[[ Dataset extract open ]]
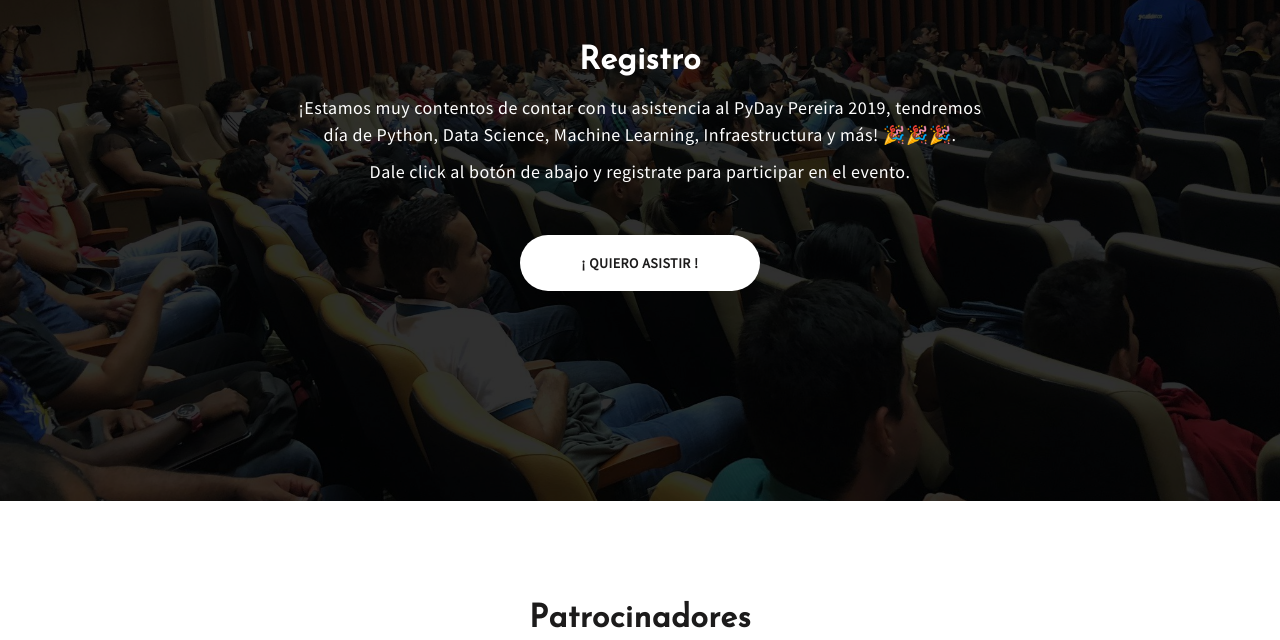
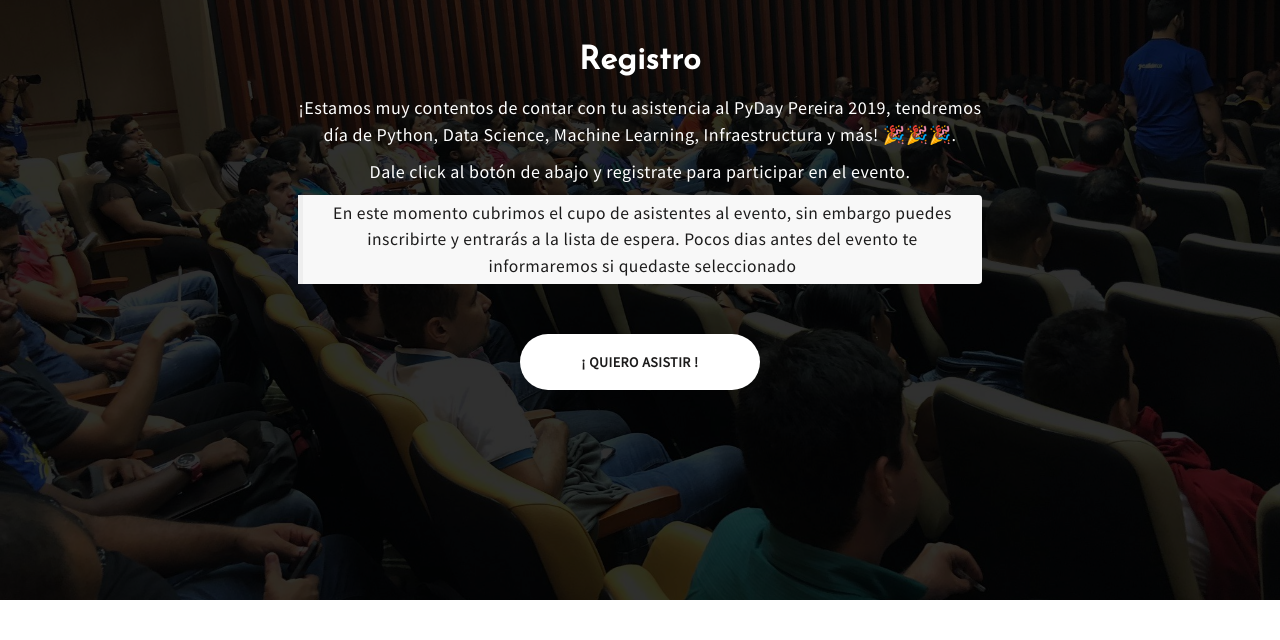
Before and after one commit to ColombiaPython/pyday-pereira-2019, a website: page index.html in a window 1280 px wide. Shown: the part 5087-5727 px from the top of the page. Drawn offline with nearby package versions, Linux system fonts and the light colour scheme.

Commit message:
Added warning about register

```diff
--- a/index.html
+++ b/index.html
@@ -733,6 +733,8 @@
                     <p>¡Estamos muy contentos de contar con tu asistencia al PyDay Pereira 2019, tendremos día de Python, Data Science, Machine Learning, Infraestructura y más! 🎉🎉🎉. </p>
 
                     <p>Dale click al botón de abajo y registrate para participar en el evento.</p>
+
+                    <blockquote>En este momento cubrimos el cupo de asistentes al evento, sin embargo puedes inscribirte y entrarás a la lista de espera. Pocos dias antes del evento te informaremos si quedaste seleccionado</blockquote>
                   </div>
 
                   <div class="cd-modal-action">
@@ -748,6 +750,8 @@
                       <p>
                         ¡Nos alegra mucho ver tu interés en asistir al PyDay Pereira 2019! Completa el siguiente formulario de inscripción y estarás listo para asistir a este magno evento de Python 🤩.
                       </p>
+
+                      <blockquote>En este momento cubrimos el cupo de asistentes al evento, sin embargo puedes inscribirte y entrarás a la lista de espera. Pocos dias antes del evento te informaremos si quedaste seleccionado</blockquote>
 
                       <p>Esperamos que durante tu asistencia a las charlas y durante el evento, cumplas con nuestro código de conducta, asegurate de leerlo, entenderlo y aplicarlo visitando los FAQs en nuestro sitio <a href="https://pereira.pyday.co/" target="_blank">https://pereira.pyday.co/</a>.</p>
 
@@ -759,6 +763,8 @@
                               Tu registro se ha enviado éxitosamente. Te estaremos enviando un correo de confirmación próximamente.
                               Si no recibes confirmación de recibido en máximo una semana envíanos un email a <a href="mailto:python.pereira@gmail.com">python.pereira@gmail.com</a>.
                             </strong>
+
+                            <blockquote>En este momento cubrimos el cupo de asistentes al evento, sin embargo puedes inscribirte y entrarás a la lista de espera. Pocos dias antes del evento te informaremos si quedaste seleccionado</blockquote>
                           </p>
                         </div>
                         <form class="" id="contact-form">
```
[[ Dataset extract closed ]]
> [Work instructions] Everything in the material goes into the copy exactly, except the images.

> [Expected output]
Before and after one commit to ColombiaPython/pyday-pereira-2019, a website: page index.html in a window 1280 px wide. Shown: the part 5087-5727 px from the top of the page. Drawn offline with nearby package versions, Linux system fonts and the light colour scheme.

Commit message:
Added warning about register

```diff
--- a/index.html
+++ b/index.html
@@ -733,6 +733,8 @@
                     <p>¡Estamos muy contentos de contar con tu asistencia al PyDay Pereira 2019, tendremos día de Python, Data Science, Machine Learning, Infraestructura y más! 🎉🎉🎉. </p>
 
                     <p>Dale click al botón de abajo y registrate para participar en el evento.</p>
+
+                    <blockquote>En este momento cubrimos el cupo de asistentes al evento, sin embargo puedes inscribirte y entrarás a la lista de espera. Pocos dias antes del evento te informaremos si quedaste seleccionado</blockquote>
                   </div>
 
                   <div class="cd-modal-action">
@@ -748,6 +750,8 @@
                       <p>
                         ¡Nos alegra mucho ver tu interés en asistir al PyDay Pereira 2019! Completa el siguiente formulario de inscripción y estarás listo para asistir a este magno evento de Python 🤩.
                       </p>
+
+                      <blockquote>En este momento cubrimos el cupo de asistentes al evento, sin embargo puedes inscribirte y entrarás a la lista de espera. Pocos dias antes del evento te informaremos si quedaste seleccionado</blockquote>
 
                       <p>Esperamos que durante tu asistencia a las charlas y durante el evento, cumplas con nuestro código de conducta, asegurate de leerlo, entenderlo y aplicarlo visitando los FAQs en nuestro sitio <a href="https://pereira.pyday.co/" target="_blank">https://pereira.pyday.co/</a>.</p>
 
@@ -759,6 +763,8 @@
                               Tu registro se ha enviado éxitosamente. Te estaremos enviando un correo de confirmación próximamente.
                               Si no recibes confirmación de recibido en máximo una semana envíanos un email a <a href="mailto:python.pereira@gmail.com">python.pereira@gmail.com</a>.
                             </strong>
+
+                            <blockquote>En este momento cubrimos el cupo de asistentes al evento, sin embargo puedes inscribirte y entrarás a la lista de espera. Pocos dias antes del evento te informaremos si quedaste seleccionado</blockquote>
                           </p>
                         </div>
                         <form class="" id="contact-form">
```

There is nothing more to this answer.